▶ Task statement
Looking at the data below, report how many lines contain "docs", with no other words.

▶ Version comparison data
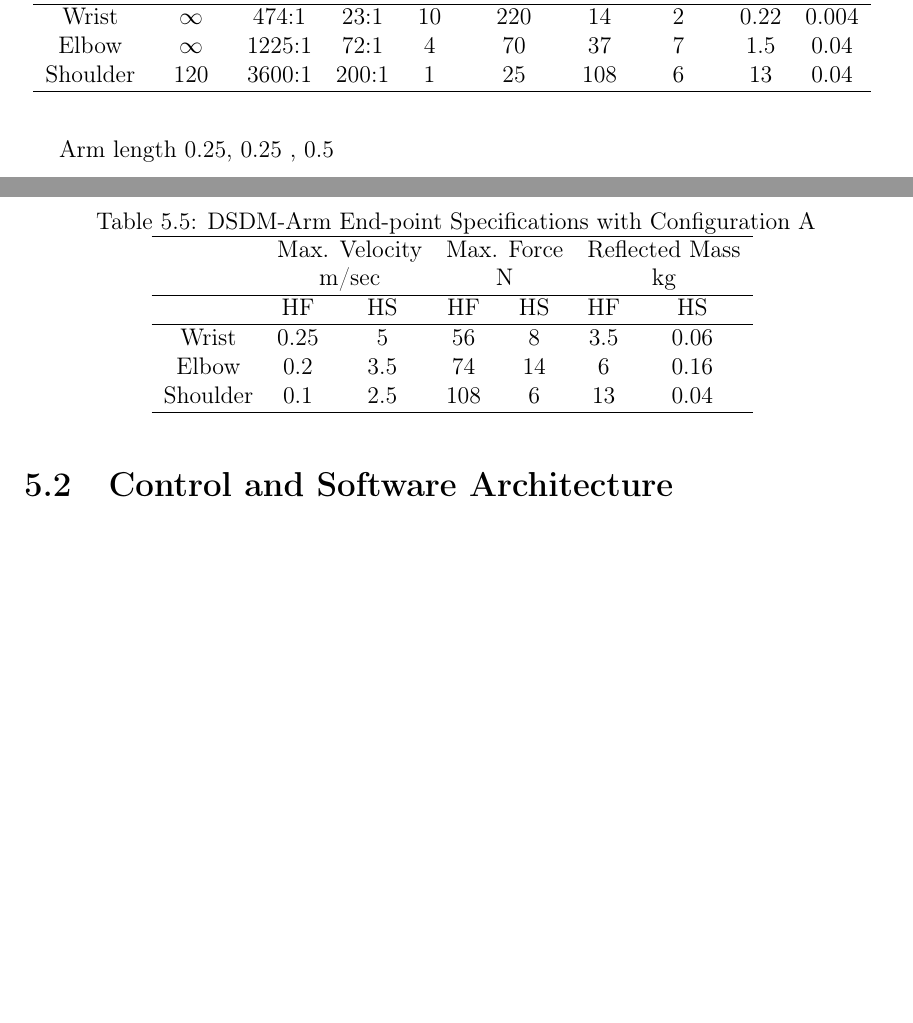
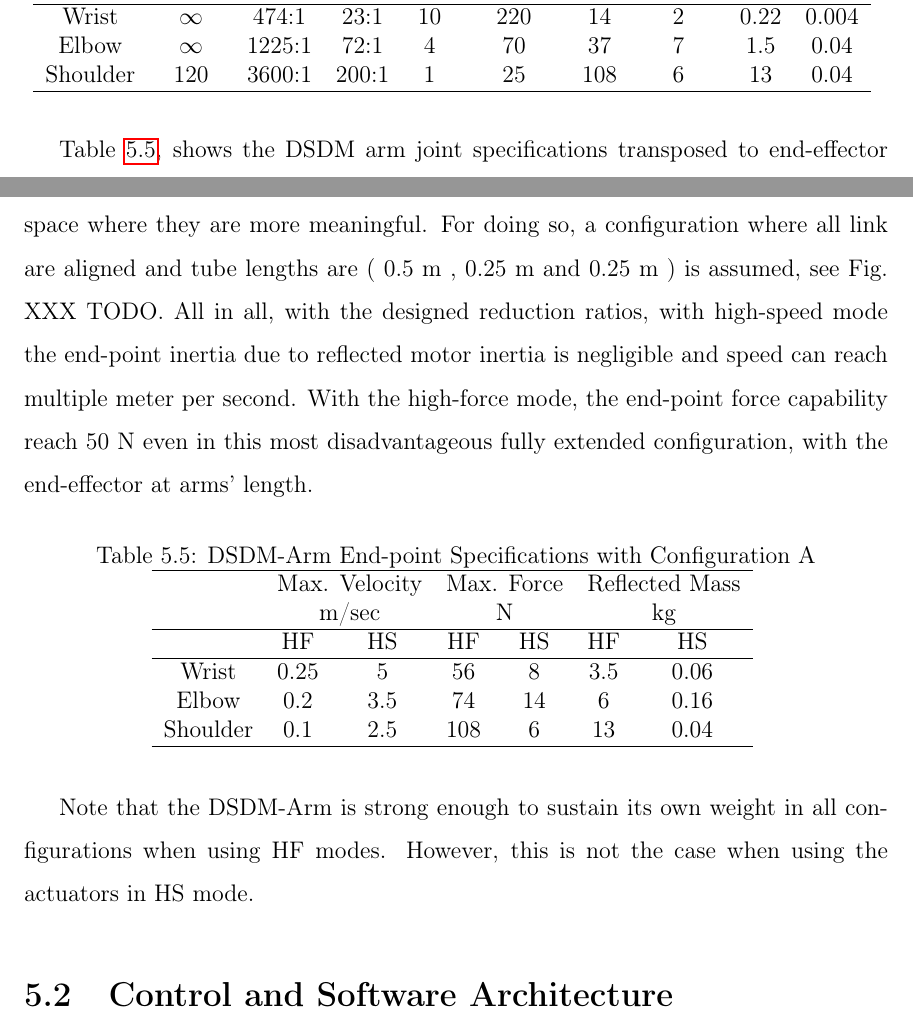
Before and after one commit to alx87grd/MIT-Thesis, a LaTeX thesis (main.tex, which reads src/exp.tex): two parts of pages 153 and 154 of 198, joined at a grey line, cut so that both start at the same text, the shorter picture padded with empty space. Compiled offline with pdfLaTeX.

Commit message:
arm design

```diff
--- a/src/exp.tex
+++ b/src/exp.tex
@@ -229,7 +229,7 @@ The mechanical advantage between linear motion and shoulder rotation is thus on
 	\label{tab:robotspec}
 \end{table}
 
-Arm length 0.25, 0.25 , 0.5
+Table \ref{tab:robotspec2}, shows the DSDM arm joint specifications transposed to end-effector space where they are more meaningful. For doing so, a configuration where all link are aligned and tube lengths are ( 0.5 m , 0.25 m and 0.25 m ) is assumed, see Fig. XXX TODO. All in all, with the designed reduction ratios, with high-speed mode the end-point inertia due to reflected motor inertia is negligible and speed can reach multiple meter per second. With the high-force mode, the end-point force capability reach 50 N even in this most disadvantageous fully extended configuration, with the end-effector at arms' length.
 
 \begin{table}[htbp]
 	\centering
@@ -246,8 +246,10 @@ Arm length 0.25, 0.25 , 0.5
 			 Shoulder & 0.1  & 2.5  & 108 &  6  & 13  & 0.04    \\
 			\hline
 		\end{tabular}
-	\label{tab:robotspec}
+	\label{tab:robotspec2}
 \end{table}
+
+Note that the DSDM-Arm is strong enough to sustain its own weight in all configurations when using HF modes. However, this is not the case when using the actuators in HS mode.
 
 \section{Control and Software Architecture}
 \label{sec:ControlSoftwareArchitecture}
```
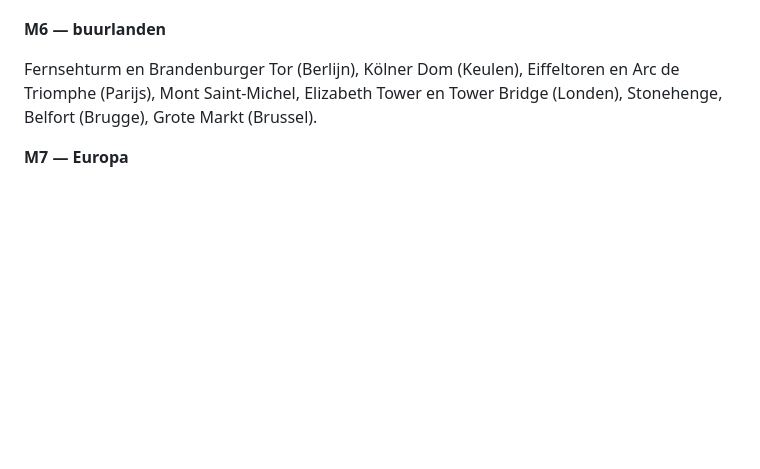
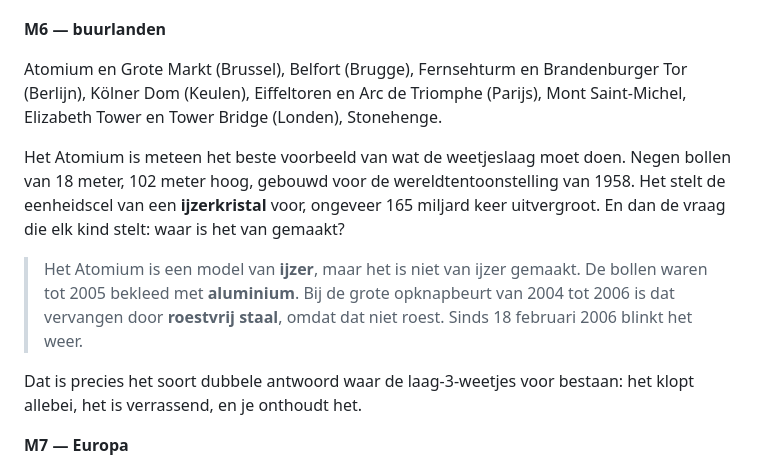
Before and after one commit to chat-l18l/roblox_world_driver, a Markdown page: docs/07-landmarks-en-weetjes.md, the part around one of its changes. GitHub-like rendering; blank space fills up the shorter version.

```diff
--- a/docs/07-landmarks-en-weetjes.md
+++ b/docs/07-landmarks-en-weetjes.md
@@ -127,9 +134,22 @@ uit de oppervlaktetabel.
 
 **M6 — buurlanden**
 
-Fernsehturm en Brandenburger Tor (Berlijn), Kölner Dom (Keulen), Eiffeltoren en Arc
-de Triomphe (Parijs), Mont Saint-Michel, Elizabeth Tower en Tower Bridge (Londen),
-Stonehenge, Belfort (Brugge), Grote Markt (Brussel).
+Atomium en Grote Markt (Brussel), Belfort (Brugge), Fernsehturm en Brandenburger Tor
+(Berlijn), Kölner Dom (Keulen), Eiffeltoren en Arc de Triomphe (Parijs), Mont
+Saint-Michel, Elizabeth Tower en Tower Bridge (Londen), Stonehenge.
+
+Het Atomium is meteen het beste voorbeeld van wat de weetjeslaag moet doen. Negen
+bollen van 18 meter, 102 meter hoog, gebouwd voor de wereldtentoonstelling van 1958.
+Het stelt de eenheidscel van een **ijzerkristal** voor, ongeveer 165 miljard keer
+uitvergroot. En dan de vraag die elk kind stelt: waar is het van gemaakt?
+
+> Het Atomium is een model van **ijzer**, maar het is niet van ijzer gemaakt.
+> De bollen waren tot 2005 bekleed met **aluminium**. Bij de grote opknapbeurt van
+> 2004 tot 2006 is dat vervangen door **roestvrij staal**, omdat dat niet roest.
+> Sinds 18 februari 2006 blinkt het weer.
+
+Dat is precies het soort dubbele antwoord waar de laag-3-weetjes voor bestaan: het
+klopt allebei, het is verrassend, en je onthoudt het.
 
 **M7 — Europa**
 
```
Also changed, not shown: other parts of docs/07-landmarks-en-weetjes.md (+42 -10 lines), docs/02-datamodel.md (+20 -1 lines), docs/adr/0005-landmarks-als-bouwlijst.md (+13 -3 lines).
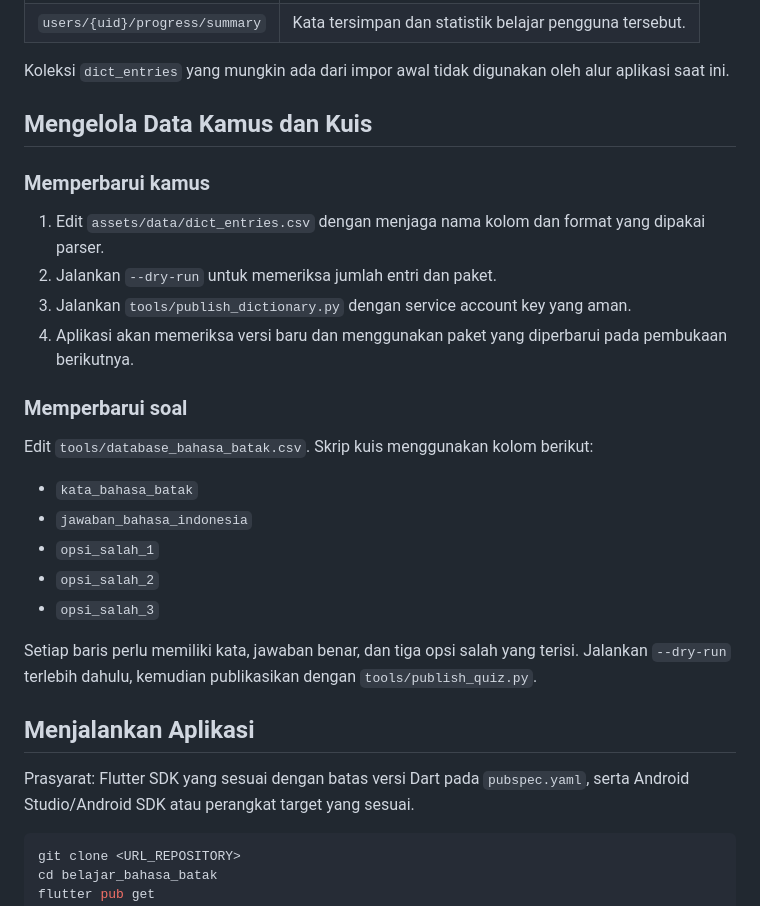
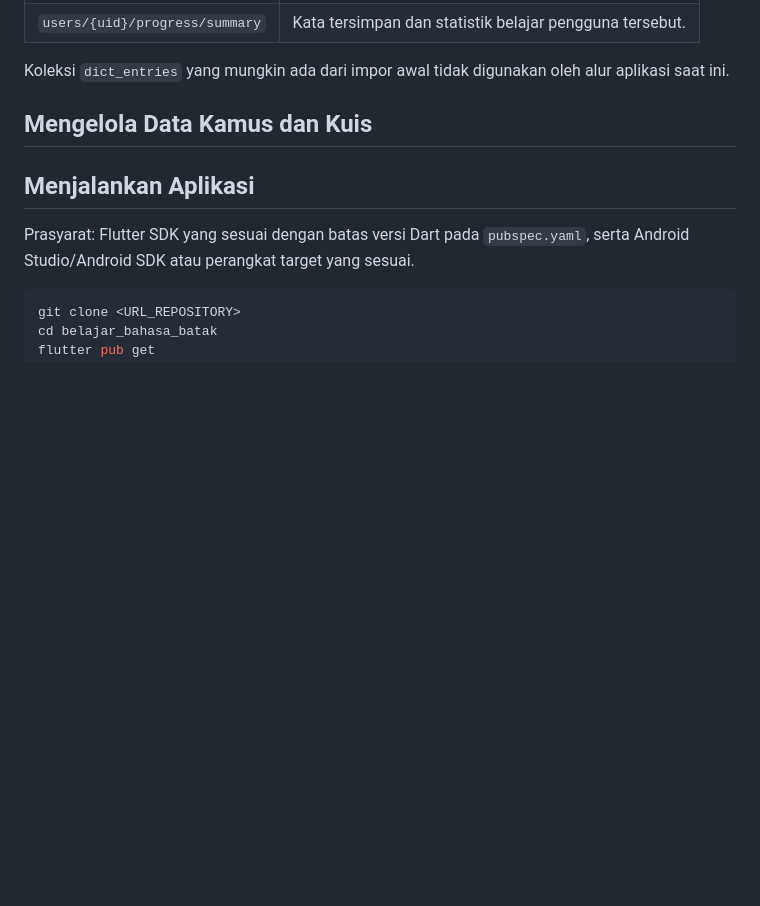
Before and after one commit to Britamaxx/Horas, a Markdown page: README.md, the part around the change. Drawn GitHub-style; blank space fills up the shorter version.

Commit message:
Update 2 README
Removed instructions for updating dictionary and quiz data.

```diff
--- a/README.md
+++ b/README.md
@@ -257,25 +257,6 @@ Koleksi `dict_entries` yang mungkin ada dari impor awal tidak digunakan oleh alu
 
 ## Mengelola Data Kamus dan Kuis
 
-### Memperbarui kamus
-
-1. Edit `assets/data/dict_entries.csv` dengan menjaga nama kolom dan format yang dipakai parser.
-2. Jalankan `--dry-run` untuk memeriksa jumlah entri dan paket.
-3. Jalankan `tools/publish_dictionary.py` dengan service account key yang aman.
-4. Aplikasi akan memeriksa versi baru dan menggunakan paket yang diperbarui pada pembukaan berikutnya.
-
-### Memperbarui soal
-
-Edit `tools/database_bahasa_batak.csv`. Skrip kuis menggunakan kolom berikut:
-
-- `kata_bahasa_batak`
-- `jawaban_bahasa_indonesia`
-- `opsi_salah_1`
-- `opsi_salah_2`
-- `opsi_salah_3`
-
-Setiap baris perlu memiliki kata, jawaban benar, dan tiga opsi salah yang terisi. Jalankan `--dry-run` terlebih dahulu, kemudian publikasikan dengan `tools/publish_quiz.py`.
-
 ## Menjalankan Aplikasi
 
 Prasyarat: Flutter SDK yang sesuai dengan batas versi Dart pada `pubspec.yaml`, serta Android Studio/Android SDK atau perangkat target yang sesuai.
```
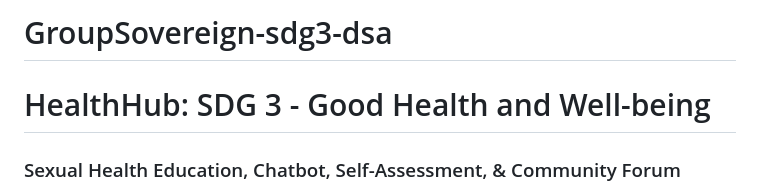
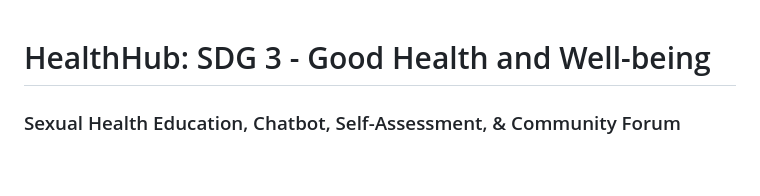
Before and after one commit to jnnlyssbaligat/GroupSovereign-sdg3-dsa, a Markdown page: README.md, the part around the change. Rendered like a GitHub page; blank space fills up the shorter version.

Commit message:
Update project title in README.md

```diff
--- a/README.md
+++ b/README.md
@@ -1,4 +1,3 @@
-# GroupSovereign-sdg3-dsa
 # HealthHub: SDG 3 - Good Health and Well-being
 ### Sexual Health Education, Chatbot, Self-Assessment, & Community Forum
 
```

▶ Response area
4